Stored entries.
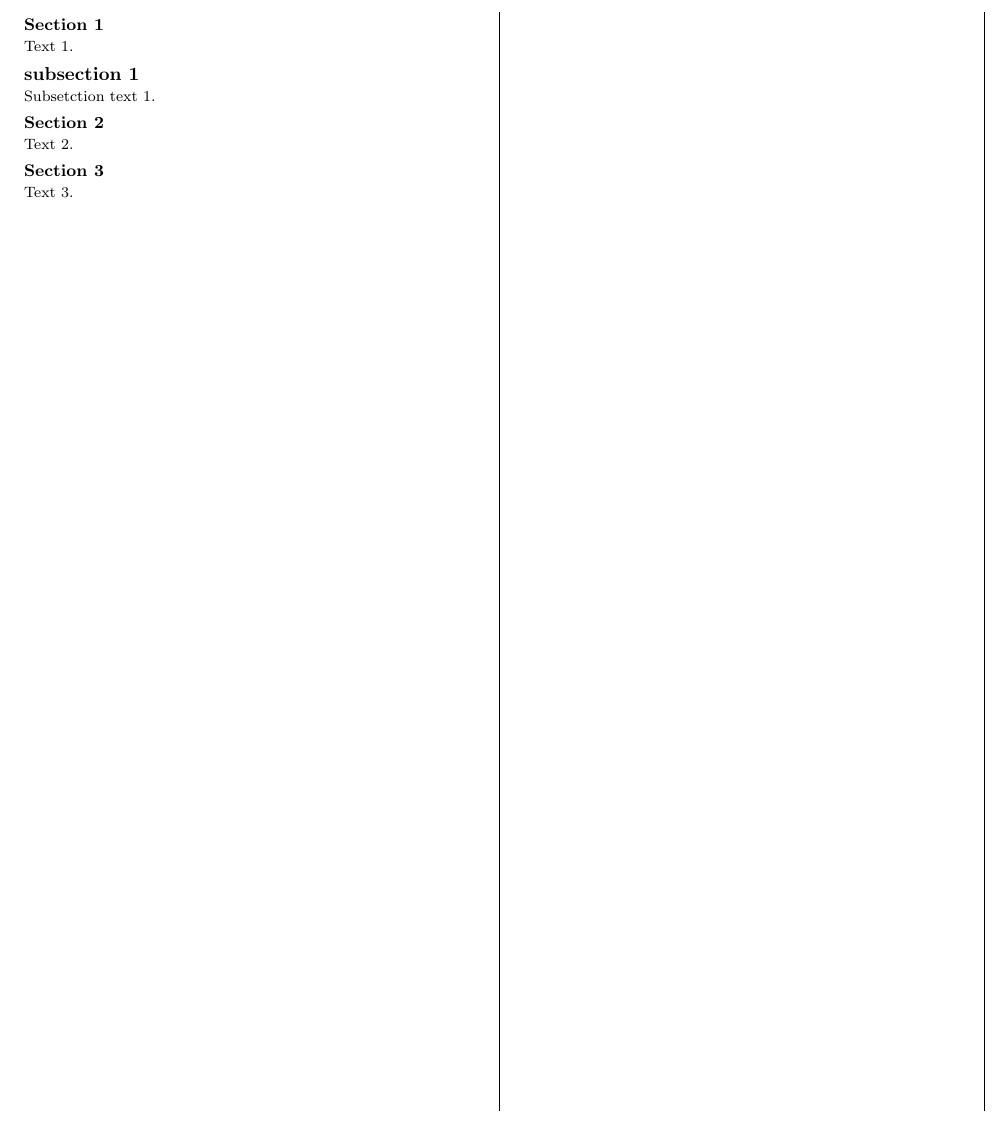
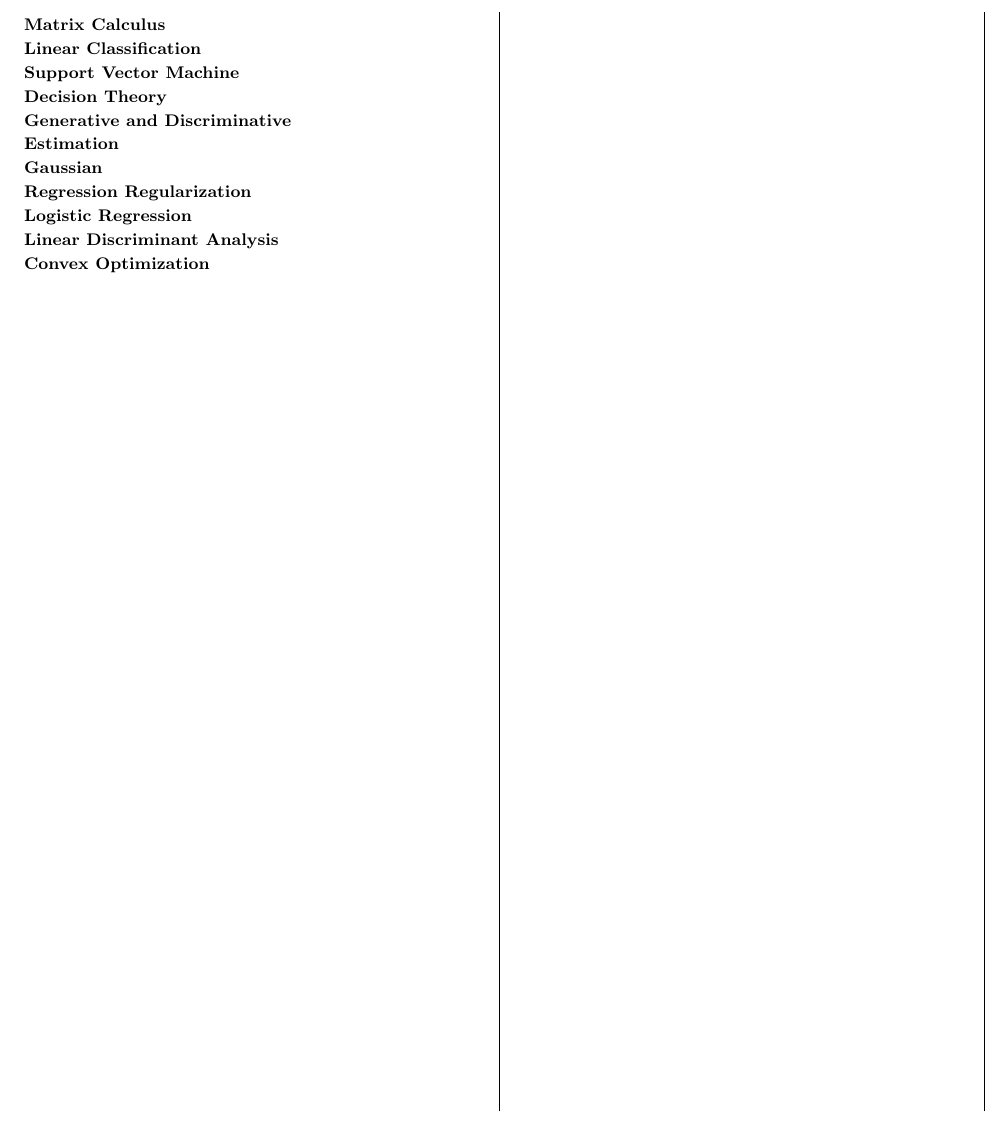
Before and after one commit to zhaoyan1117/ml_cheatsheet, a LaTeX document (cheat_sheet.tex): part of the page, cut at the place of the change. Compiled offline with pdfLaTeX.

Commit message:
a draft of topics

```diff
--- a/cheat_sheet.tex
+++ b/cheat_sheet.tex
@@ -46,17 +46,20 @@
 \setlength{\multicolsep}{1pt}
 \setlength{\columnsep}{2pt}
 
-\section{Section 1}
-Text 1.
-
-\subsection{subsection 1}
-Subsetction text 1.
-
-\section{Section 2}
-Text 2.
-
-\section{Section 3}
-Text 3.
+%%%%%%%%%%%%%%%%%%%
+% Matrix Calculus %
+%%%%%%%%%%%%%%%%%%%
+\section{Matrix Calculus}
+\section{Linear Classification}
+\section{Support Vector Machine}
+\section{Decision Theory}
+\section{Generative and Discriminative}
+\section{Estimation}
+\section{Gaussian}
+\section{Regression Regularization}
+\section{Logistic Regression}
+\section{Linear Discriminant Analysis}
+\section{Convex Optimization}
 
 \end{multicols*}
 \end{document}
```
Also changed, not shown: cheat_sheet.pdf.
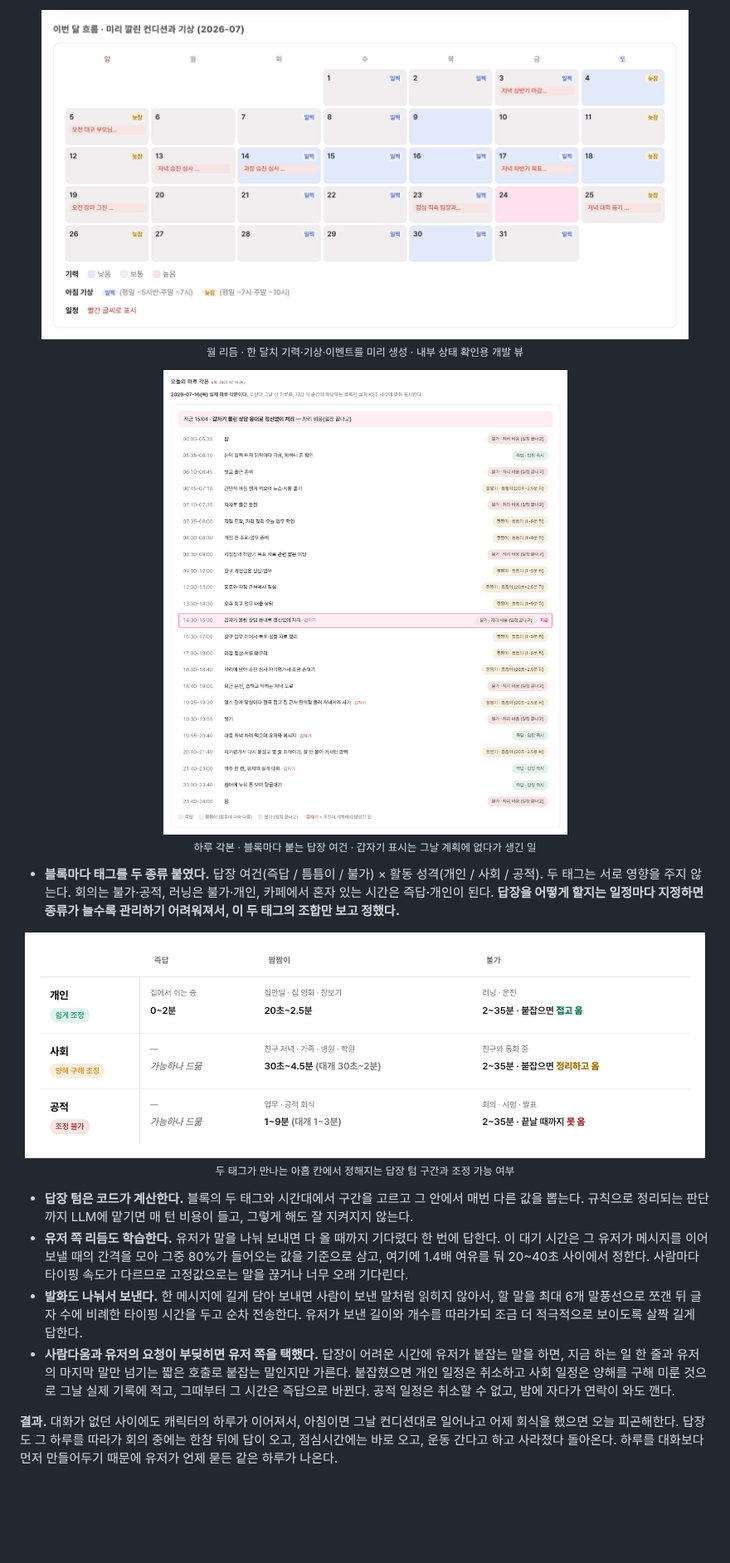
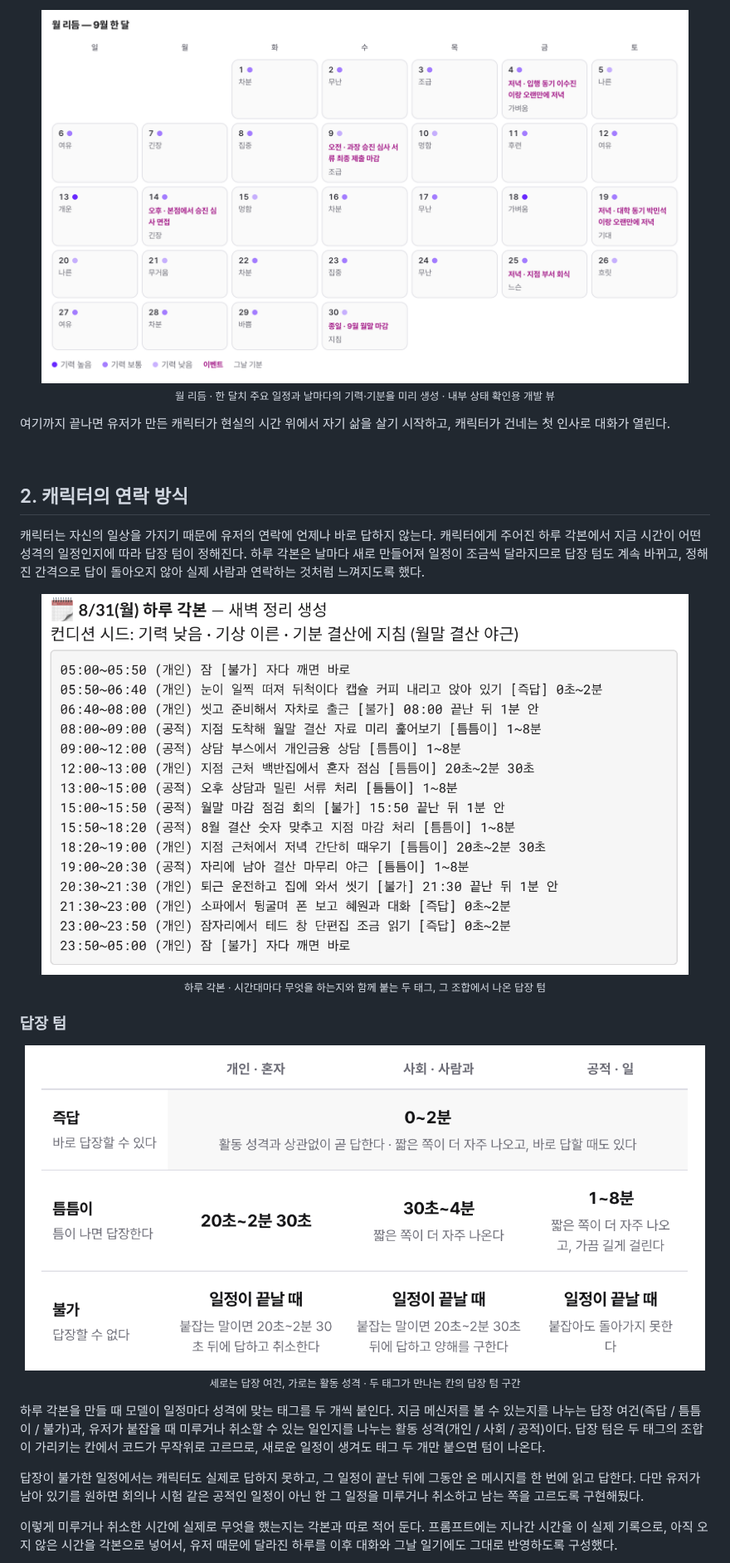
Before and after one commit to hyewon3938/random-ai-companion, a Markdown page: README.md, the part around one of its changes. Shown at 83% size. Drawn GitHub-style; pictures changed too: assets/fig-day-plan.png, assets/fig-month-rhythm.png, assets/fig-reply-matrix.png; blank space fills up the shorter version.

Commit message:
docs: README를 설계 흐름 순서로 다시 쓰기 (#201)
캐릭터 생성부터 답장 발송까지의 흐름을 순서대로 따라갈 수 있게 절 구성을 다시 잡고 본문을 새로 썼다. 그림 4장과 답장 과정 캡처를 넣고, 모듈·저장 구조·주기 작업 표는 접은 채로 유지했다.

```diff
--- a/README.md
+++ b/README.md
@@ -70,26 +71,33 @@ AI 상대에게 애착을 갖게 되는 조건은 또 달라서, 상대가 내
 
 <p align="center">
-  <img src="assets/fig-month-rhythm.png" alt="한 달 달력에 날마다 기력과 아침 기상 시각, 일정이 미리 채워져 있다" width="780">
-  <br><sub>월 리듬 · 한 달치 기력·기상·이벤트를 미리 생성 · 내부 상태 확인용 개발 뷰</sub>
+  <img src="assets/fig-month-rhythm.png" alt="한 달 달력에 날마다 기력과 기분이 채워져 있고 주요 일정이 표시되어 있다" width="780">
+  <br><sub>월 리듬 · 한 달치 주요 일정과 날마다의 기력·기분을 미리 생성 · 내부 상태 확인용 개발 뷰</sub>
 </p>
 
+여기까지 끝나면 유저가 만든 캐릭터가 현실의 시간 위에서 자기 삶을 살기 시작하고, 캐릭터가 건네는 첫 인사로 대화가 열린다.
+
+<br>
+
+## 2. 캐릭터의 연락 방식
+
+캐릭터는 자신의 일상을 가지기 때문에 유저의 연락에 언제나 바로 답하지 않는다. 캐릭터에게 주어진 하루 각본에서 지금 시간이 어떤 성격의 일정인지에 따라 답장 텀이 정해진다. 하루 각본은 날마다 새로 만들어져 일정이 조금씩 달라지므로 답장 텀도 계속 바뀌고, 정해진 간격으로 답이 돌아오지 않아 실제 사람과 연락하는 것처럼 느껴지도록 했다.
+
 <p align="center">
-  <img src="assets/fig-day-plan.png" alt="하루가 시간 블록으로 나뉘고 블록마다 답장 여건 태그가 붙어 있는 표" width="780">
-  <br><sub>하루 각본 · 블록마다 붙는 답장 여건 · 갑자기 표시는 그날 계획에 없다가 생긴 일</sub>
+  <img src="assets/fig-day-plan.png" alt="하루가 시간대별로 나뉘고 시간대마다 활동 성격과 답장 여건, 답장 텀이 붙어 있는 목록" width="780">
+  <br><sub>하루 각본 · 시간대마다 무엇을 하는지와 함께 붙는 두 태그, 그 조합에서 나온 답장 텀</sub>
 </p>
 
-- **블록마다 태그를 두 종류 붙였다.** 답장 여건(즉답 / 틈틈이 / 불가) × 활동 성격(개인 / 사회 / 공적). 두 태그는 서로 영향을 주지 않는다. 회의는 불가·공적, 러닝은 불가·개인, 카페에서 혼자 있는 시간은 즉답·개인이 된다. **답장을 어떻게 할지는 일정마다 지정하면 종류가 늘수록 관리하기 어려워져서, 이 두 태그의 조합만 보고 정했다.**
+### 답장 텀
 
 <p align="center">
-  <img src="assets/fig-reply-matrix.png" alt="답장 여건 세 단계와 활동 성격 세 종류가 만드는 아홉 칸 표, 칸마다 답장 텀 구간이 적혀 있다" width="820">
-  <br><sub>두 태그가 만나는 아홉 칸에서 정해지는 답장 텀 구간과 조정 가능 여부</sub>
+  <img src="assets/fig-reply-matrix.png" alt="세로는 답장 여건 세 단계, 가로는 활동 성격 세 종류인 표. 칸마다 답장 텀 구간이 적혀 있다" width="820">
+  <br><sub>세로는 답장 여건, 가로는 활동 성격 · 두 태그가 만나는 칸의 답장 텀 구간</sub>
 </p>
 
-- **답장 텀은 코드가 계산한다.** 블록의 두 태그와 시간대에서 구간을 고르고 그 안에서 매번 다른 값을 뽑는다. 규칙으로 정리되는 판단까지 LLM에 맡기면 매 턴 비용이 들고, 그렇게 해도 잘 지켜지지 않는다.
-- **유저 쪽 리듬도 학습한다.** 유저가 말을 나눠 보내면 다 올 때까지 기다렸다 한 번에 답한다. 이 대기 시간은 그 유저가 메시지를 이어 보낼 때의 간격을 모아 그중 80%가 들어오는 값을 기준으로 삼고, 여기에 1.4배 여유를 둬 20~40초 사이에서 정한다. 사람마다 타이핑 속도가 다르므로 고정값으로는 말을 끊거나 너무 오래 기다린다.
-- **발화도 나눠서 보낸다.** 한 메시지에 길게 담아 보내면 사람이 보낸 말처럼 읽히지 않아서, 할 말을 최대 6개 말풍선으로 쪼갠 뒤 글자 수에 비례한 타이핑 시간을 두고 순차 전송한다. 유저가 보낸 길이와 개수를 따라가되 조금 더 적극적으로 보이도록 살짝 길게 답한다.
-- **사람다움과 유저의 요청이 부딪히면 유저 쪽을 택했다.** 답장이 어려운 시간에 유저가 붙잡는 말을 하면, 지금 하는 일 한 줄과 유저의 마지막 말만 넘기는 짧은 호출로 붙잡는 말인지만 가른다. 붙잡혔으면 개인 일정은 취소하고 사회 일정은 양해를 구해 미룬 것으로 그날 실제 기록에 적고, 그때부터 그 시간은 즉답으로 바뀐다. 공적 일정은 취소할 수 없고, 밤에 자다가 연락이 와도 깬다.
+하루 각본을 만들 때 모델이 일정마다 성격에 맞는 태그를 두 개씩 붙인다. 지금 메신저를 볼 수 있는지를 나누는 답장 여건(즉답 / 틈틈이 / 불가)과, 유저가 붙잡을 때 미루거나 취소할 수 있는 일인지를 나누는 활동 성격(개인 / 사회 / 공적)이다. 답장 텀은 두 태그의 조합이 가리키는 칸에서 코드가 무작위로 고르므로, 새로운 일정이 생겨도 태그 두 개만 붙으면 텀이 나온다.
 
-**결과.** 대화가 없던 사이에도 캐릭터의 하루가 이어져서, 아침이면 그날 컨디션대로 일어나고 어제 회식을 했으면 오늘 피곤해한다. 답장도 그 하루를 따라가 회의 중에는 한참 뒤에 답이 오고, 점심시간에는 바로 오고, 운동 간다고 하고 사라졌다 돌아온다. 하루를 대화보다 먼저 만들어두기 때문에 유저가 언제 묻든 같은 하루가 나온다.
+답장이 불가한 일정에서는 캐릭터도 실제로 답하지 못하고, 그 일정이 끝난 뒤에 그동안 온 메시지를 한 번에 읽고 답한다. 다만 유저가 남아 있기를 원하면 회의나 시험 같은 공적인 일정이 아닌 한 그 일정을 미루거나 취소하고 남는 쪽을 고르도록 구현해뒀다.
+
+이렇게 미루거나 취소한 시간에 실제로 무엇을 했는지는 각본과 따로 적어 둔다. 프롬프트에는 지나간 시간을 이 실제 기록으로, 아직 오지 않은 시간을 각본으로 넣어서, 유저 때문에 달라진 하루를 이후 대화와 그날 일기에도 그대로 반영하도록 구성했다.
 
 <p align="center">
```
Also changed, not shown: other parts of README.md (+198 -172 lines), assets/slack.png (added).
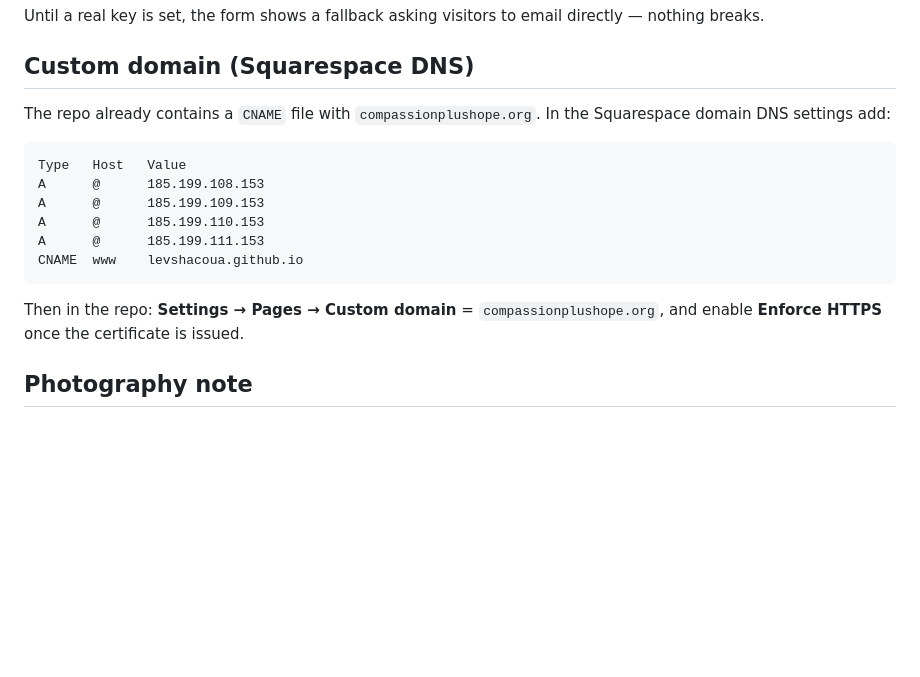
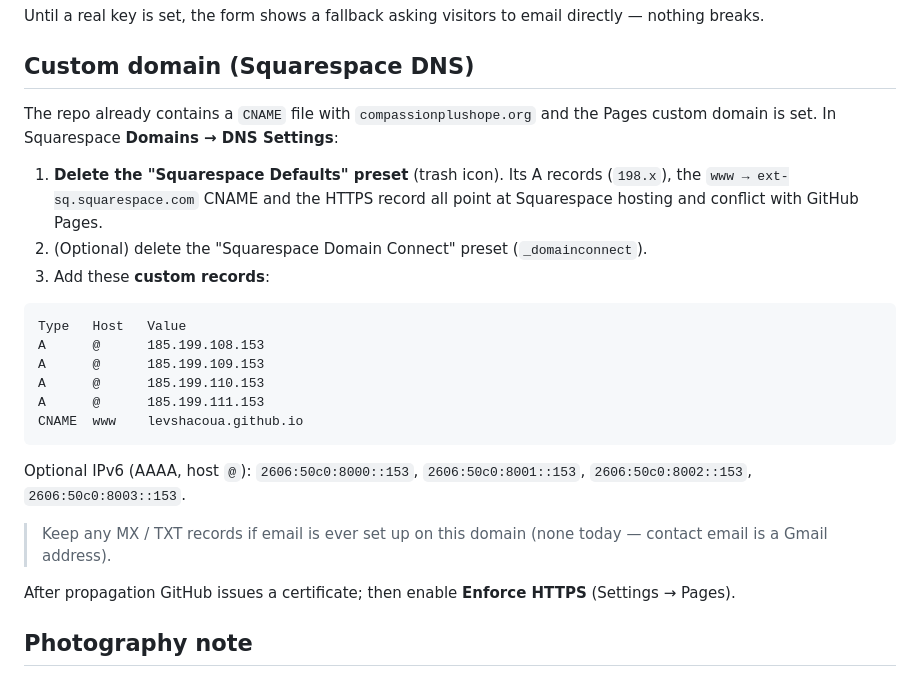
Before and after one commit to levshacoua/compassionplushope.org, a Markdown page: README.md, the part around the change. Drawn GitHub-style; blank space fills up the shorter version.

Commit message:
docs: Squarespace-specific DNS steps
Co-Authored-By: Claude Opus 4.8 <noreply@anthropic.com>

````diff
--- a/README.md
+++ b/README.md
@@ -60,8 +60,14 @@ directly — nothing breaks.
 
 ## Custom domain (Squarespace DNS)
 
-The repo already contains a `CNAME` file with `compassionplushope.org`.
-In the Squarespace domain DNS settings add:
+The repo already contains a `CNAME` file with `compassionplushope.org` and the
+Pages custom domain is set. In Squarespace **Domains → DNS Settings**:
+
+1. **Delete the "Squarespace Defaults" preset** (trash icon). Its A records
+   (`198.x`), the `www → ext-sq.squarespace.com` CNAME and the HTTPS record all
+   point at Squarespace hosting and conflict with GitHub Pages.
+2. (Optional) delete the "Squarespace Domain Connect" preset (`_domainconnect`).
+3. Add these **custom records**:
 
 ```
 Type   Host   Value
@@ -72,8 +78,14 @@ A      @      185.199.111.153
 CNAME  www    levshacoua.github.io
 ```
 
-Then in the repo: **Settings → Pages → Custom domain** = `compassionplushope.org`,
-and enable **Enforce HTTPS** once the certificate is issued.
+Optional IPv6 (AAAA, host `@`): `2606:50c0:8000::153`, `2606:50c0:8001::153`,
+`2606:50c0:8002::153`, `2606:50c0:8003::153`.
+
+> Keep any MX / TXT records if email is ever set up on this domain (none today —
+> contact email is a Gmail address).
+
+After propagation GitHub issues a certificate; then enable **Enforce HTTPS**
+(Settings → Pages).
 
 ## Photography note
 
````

DESCRIPTION OF THE TASK. In the lines above, spot each one that contains the word "width" and copy it.

ANSWER SECTION.
-  <img src="assets/fig-month-rhythm.png" alt="한 달 달력에 날마다 기력과 아침 기상 시각, 일정이 미리 채워져 있다" width="780">
+  <img src="assets/fig-month-rhythm.png" alt="한 달 달력에 날마다 기력과 기분이 채워져 있고 주요 일정이 표시되어 있다" width="780">
-  <img src="assets/fig-day-plan.png" alt="하루가 시간 블록으로 나뉘고 블록마다 답장 여건 태그가 붙어 있는 표" width="780">
+  <img src="assets/fig-day-plan.png" alt="하루가 시간대별로 나뉘고 시간대마다 활동 성격과 답장 여건, 답장 텀이 붙어 있는 목록" width="780">
-  <img src="assets/fig-reply-matrix.png" alt="답장 여건 세 단계와 활동 성격 세 종류가 만드는 아홉 칸 표, 칸마다 답장 텀 구간이 적혀 있다" width="820">
+  <img src="assets/fig-reply-matrix.png" alt="세로는 답장 여건 세 단계, 가로는 활동 성격 세 종류인 표. 칸마다 답장 텀 구간이 적혀 있다" width="820">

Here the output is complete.